» WORK ITEM:
Give the number of lines below that contain the string "cumulative", and no other text.

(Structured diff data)
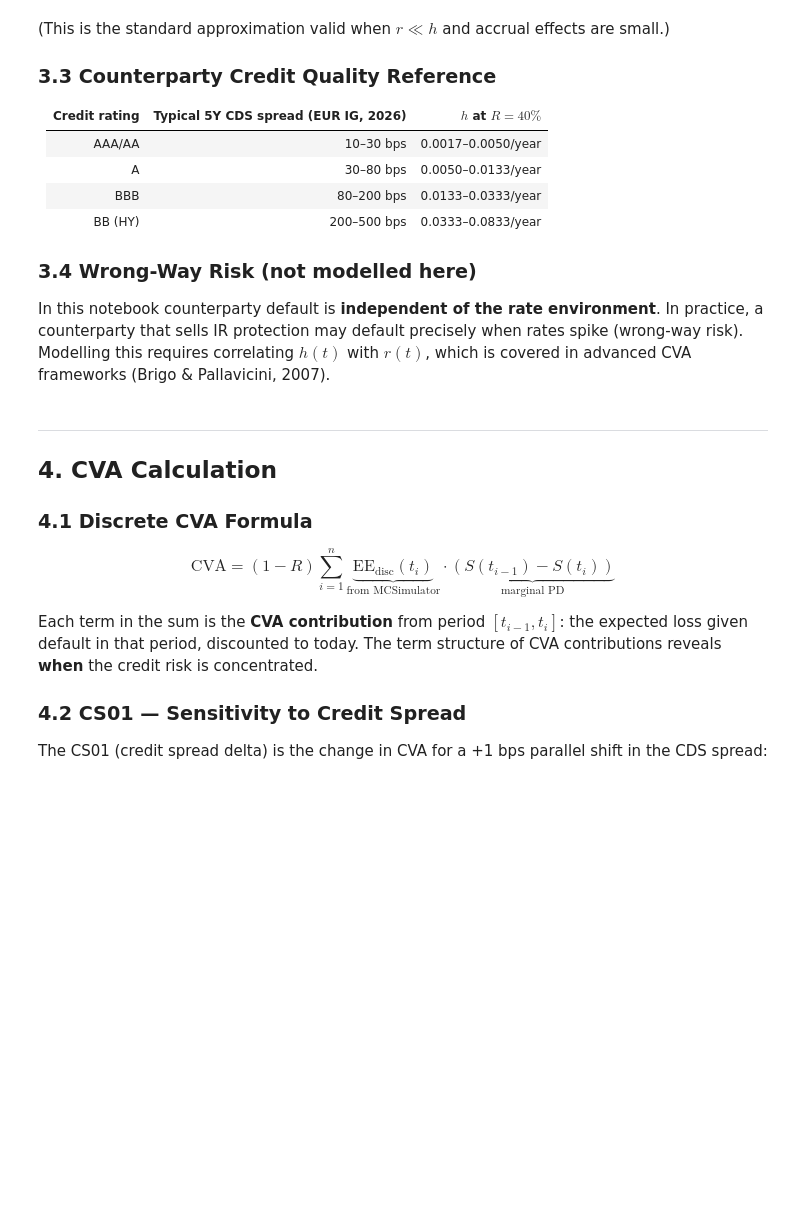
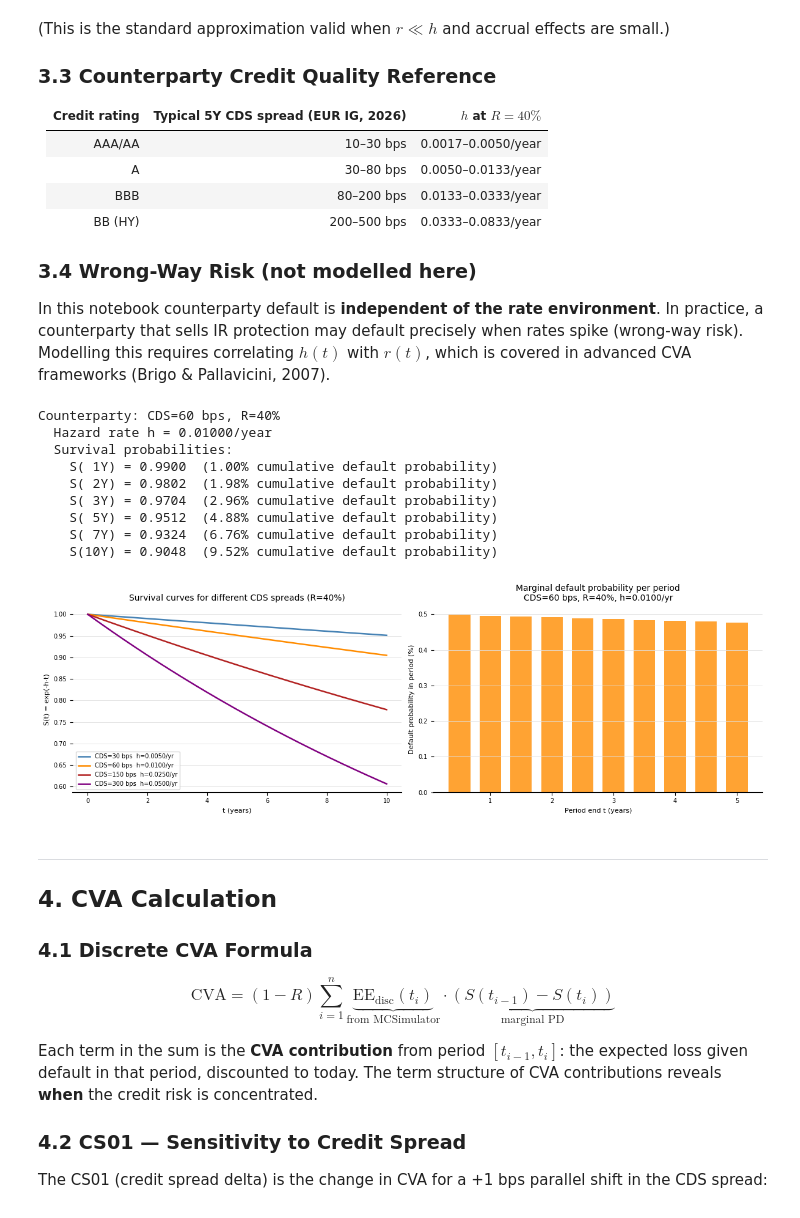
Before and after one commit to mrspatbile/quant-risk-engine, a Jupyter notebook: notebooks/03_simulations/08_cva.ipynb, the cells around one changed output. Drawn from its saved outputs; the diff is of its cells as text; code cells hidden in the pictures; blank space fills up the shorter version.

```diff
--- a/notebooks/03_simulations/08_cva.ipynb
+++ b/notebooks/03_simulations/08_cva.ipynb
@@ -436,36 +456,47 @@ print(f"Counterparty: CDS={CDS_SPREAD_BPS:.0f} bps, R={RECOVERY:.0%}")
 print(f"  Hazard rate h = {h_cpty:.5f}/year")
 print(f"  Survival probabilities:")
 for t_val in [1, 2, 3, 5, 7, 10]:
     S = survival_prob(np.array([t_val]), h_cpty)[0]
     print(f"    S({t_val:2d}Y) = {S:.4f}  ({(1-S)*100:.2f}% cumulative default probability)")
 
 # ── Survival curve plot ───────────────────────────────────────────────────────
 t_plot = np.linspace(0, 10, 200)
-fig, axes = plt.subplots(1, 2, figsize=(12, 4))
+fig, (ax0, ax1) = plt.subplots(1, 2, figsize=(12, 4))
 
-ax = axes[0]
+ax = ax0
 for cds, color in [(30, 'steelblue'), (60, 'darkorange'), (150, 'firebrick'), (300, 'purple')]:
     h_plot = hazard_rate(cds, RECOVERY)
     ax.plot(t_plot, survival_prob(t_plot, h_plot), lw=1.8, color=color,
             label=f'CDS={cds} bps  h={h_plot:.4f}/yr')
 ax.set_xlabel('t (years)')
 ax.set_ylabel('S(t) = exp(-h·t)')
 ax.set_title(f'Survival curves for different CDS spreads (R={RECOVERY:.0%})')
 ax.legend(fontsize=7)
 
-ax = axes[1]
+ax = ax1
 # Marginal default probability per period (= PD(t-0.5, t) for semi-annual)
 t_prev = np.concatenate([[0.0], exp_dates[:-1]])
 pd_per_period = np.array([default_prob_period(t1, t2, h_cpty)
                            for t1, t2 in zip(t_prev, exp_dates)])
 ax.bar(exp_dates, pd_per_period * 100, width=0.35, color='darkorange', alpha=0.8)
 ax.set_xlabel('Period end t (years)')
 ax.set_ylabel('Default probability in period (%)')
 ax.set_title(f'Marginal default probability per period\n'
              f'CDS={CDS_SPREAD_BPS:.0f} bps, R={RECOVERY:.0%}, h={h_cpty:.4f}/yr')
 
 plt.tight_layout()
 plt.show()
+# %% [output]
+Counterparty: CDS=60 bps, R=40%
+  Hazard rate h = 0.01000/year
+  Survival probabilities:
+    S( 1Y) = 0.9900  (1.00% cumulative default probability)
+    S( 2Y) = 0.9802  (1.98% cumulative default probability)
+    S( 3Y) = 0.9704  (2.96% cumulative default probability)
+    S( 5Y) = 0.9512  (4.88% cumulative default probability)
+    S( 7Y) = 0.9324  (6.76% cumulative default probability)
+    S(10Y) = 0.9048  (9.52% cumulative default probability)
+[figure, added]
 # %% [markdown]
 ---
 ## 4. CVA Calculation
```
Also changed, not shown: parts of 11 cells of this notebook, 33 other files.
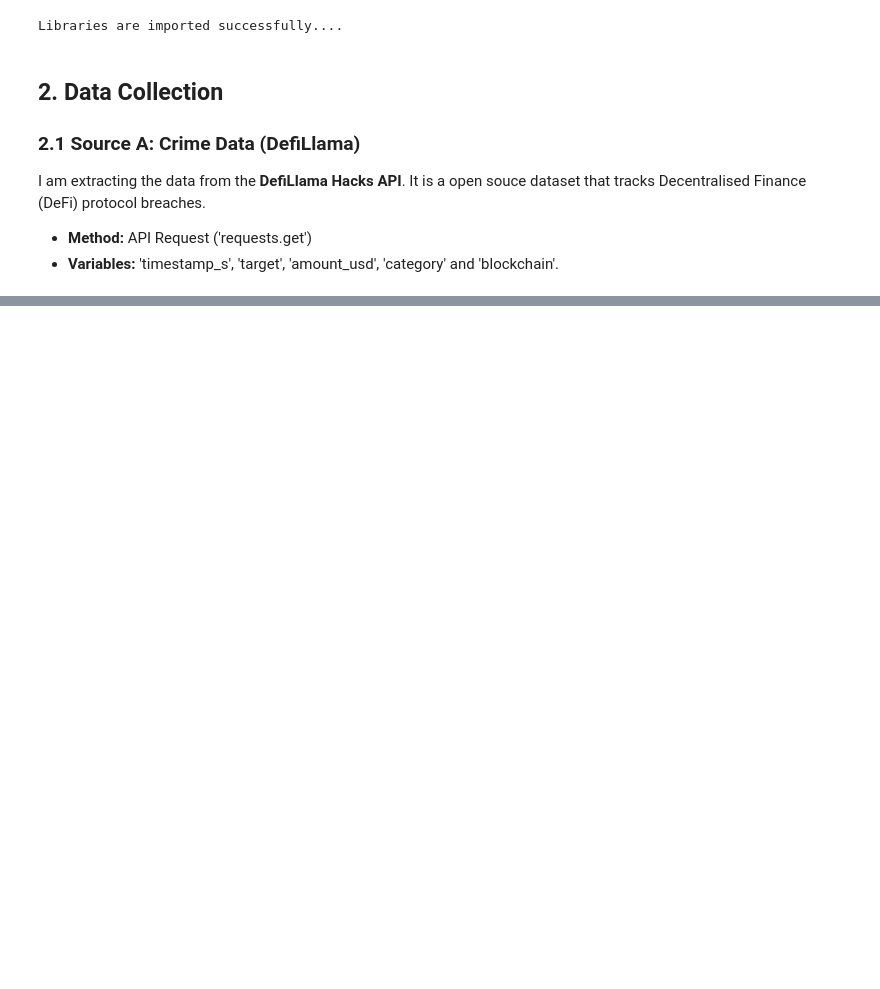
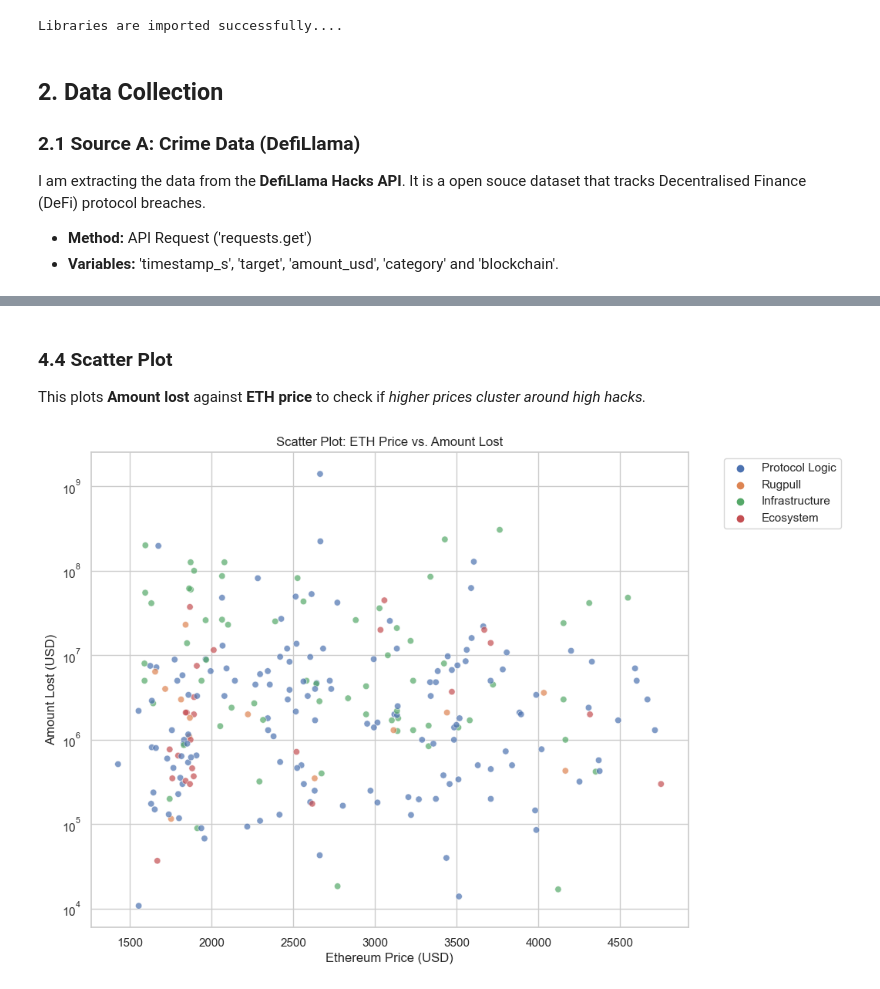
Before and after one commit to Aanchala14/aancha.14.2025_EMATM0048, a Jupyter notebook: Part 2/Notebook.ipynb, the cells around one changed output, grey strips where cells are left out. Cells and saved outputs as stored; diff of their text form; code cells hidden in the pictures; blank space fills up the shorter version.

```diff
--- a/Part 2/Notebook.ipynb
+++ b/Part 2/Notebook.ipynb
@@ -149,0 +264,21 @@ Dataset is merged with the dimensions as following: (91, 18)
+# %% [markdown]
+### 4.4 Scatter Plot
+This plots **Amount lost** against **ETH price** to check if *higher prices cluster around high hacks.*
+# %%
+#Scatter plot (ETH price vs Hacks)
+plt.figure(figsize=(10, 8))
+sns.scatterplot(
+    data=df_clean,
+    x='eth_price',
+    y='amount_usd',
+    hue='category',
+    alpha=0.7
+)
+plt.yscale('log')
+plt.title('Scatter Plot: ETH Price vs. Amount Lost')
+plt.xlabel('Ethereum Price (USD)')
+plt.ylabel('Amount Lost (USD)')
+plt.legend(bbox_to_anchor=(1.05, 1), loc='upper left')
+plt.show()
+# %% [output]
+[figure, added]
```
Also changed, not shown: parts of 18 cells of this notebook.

» WRITTEN RESPONSE:
7